*** Block opens ***
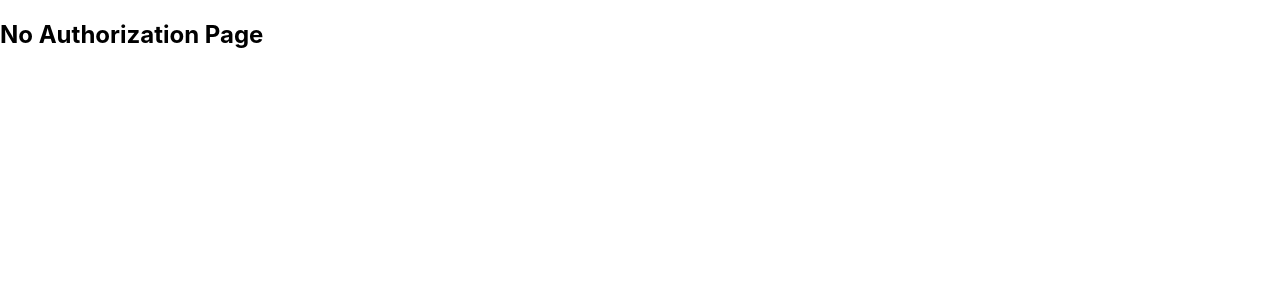
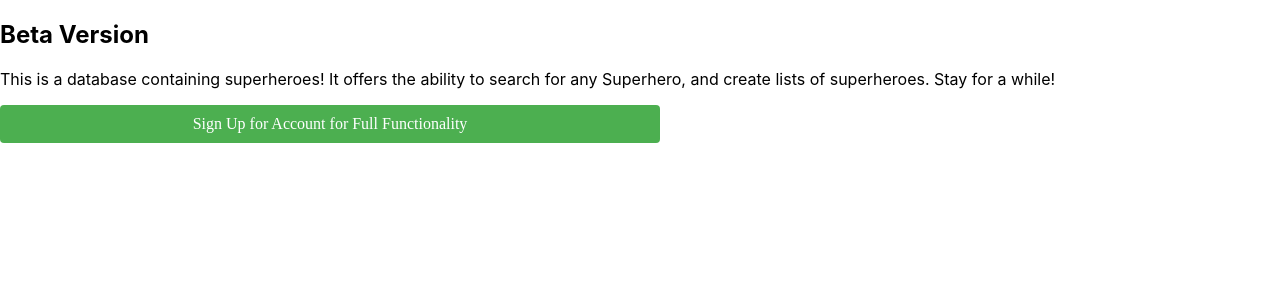
Before and after one commit to lyoell/Superhero-Database, a React (Create React App) app in the folder lab4-lyoell/: page /NoAuthorization in a window 1280 px wide. Shown: the top 300 px of the page. Built offline with nearby package versions, Linux system fonts and the light colour scheme.

Commit message:
Changing Pages

```diff
--- a/lab4-lyoell/src/components/auth/SignIn.jsx
+++ b/lab4-lyoell/src/components/auth/SignIn.jsx
@@ -25,6 +25,7 @@ const SignInForm = styled.form`
 const Title = styled.h1`
   margin-bottom: 20px;
   color: white;
+  font-family: 'Garamond, serif';
 `;
 
 const Input = styled.input`
@@ -42,6 +43,10 @@ const SubmitButton = styled.button`
   border: none;
   border-radius: 4px;
   cursor: pointer;
+  font-family: 'Garamond, serif';
+  &:hover {
+    background-color: #45a049;
+  }
 `;
 
 const Container = styled.div`
--- a/lab4-lyoell/src/components/auth/SignUp.jsx
+++ b/lab4-lyoell/src/components/auth/SignUp.jsx
@@ -25,6 +25,7 @@ const SignUpForm = styled.form`
 const Title = styled.h1`
   margin-bottom: 20px;
   color: White;
+  font-family: 'Garamond, serif';
 `;
 
 const Input = styled.input`
@@ -42,6 +43,11 @@ const SubmitButton = styled.button`
   border: none;
   border-radius: 4px;
   cursor: pointer;
+  font-family: 'Garamond, serif';
+  &:hover {
+    background-color: #45a049;
+  }
+
 `;
 
 const Container = styled.div`
--- a/lab4-lyoell/src/components/pages/DefaultPage.jsx
+++ b/lab4-lyoell/src/components/pages/DefaultPage.jsx
@@ -33,6 +33,7 @@ const SignInContainer = styled.div`
 const Title = styled.h1`
   margin-bottom: 20px;
   color: white;
+  font-family: 'Garamond, serif';
 `;
 
 const SubmitButton = styled(Link)`
@@ -47,6 +48,8 @@ const SubmitButton = styled(Link)`
   cursor: pointer;
   text-align: center;
   margin-bottom: 10px;
+  font-family: 'Garamond, serif';
+
 
   &:hover {
     background-color: #45a049;
--- a/lab4-lyoell/src/components/pages/NoAuthPage.jsx
+++ b/lab4-lyoell/src/components/pages/NoAuthPage.jsx
@@ -1,9 +1,35 @@
 import React from 'react'
+import styled from 'styled-components';
+import { Link } from 'react-router-dom';
+
+const SubmitButton = styled(Link)`
+  display: inline-block;
+  width: 50%;
+  padding: 10px;
+  background-color: #4caf50;
+  color: white;
+  text-decoration: none;
+  border: none;
+  border-radius: 4px;
+  cursor: pointer;
+  text-align: center;
+  margin-bottom: 10px;
+  font-family: 'Garamond, serif';
+
+
+  &:hover {
+    background-color: #45a049;
+  }
+`;
 
 export default function NoAuthPage() {
   return (
     <div>
-    <h2>No Authorization Page</h2>
+    <h2>Beta Version</h2>
+    <p>This is a database containing superheroes! It
+       offers the ability to search for any Superhero,
+        and create lists of superheroes. Stay for a while!</p>
+        <SubmitButton to="/SignupPage">Sign Up for Account for Full Functionality</SubmitButton>
     </div>
   )
 }
```
Also changed, not shown: lab4-lyoell/src/components/pages/AuthorizedPage.jsx (+8 -0 lines).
*** Block closes ***
### TO DO
All of the material above should be copied exactly, minus the pictures.

### REPLY
Before and after one commit to lyoell/Superhero-Database, a React (Create React App) app in the folder lab4-lyoell/: page /NoAuthorization in a window 1280 px wide. Shown: the top 300 px of the page. Built offline with nearby package versions, Linux system fonts and the light colour scheme.

Commit message:
Changing Pages

```diff
--- a/lab4-lyoell/src/components/auth/SignIn.jsx
+++ b/lab4-lyoell/src/components/auth/SignIn.jsx
@@ -25,6 +25,7 @@ const SignInForm = styled.form`
 const Title = styled.h1`
   margin-bottom: 20px;
   color: white;
+  font-family: 'Garamond, serif';
 `;
 
 const Input = styled.input`
@@ -42,6 +43,10 @@ const SubmitButton = styled.button`
   border: none;
   border-radius: 4px;
   cursor: pointer;
+  font-family: 'Garamond, serif';
+  &:hover {
+    background-color: #45a049;
+  }
 `;
 
 const Container = styled.div`
--- a/lab4-lyoell/src/components/auth/SignUp.jsx
+++ b/lab4-lyoell/src/components/auth/SignUp.jsx
@@ -25,6 +25,7 @@ const SignUpForm = styled.form`
 const Title = styled.h1`
   margin-bottom: 20px;
   color: White;
+  font-family: 'Garamond, serif';
 `;
 
 const Input = styled.input`
@@ -42,6 +43,11 @@ const SubmitButton = styled.button`
   border: none;
   border-radius: 4px;
   cursor: pointer;
+  font-family: 'Garamond, serif';
+  &:hover {
+    background-color: #45a049;
+  }
+
 `;
 
 const Container = styled.div`
--- a/lab4-lyoell/src/components/pages/DefaultPage.jsx
+++ b/lab4-lyoell/src/components/pages/DefaultPage.jsx
@@ -33,6 +33,7 @@ const SignInContainer = styled.div`
 const Title = styled.h1`
   margin-bottom: 20px;
   color: white;
+  font-family: 'Garamond, serif';
 `;
 
 const SubmitButton = styled(Link)`
@@ -47,6 +48,8 @@ const SubmitButton = styled(Link)`
   cursor: pointer;
   text-align: center;
   margin-bottom: 10px;
+  font-family: 'Garamond, serif';
+
 
   &:hover {
     background-color: #45a049;
--- a/lab4-lyoell/src/components/pages/NoAuthPage.jsx
+++ b/lab4-lyoell/src/components/pages/NoAuthPage.jsx
@@ -1,9 +1,35 @@
 import React from 'react'
+import styled from 'styled-components';
+import { Link } from 'react-router-dom';
+
+const SubmitButton = styled(Link)`
+  display: inline-block;
+  width: 50%;
+  padding: 10px;
+  background-color: #4caf50;
+  color: white;
+  text-decoration: none;
+  border: none;
+  border-radius: 4px;
+  cursor: pointer;
+  text-align: center;
+  margin-bottom: 10px;
+  font-family: 'Garamond, serif';
+
+
+  &:hover {
+    background-color: #45a049;
+  }
+`;
 
 export default function NoAuthPage() {
   return (
     <div>
-    <h2>No Authorization Page</h2>
+    <h2>Beta Version</h2>
+    <p>This is a database containing superheroes! It
+       offers the ability to search for any Superhero,
+        and create lists of superheroes. Stay for a while!</p>
+        <SubmitButton to="/SignupPage">Sign Up for Account for Full Functionality</SubmitButton>
     </div>
   )
 }
```
Also changed, not shown: lab4-lyoell/src/components/pages/AuthorizedPage.jsx (+8 -0 lines).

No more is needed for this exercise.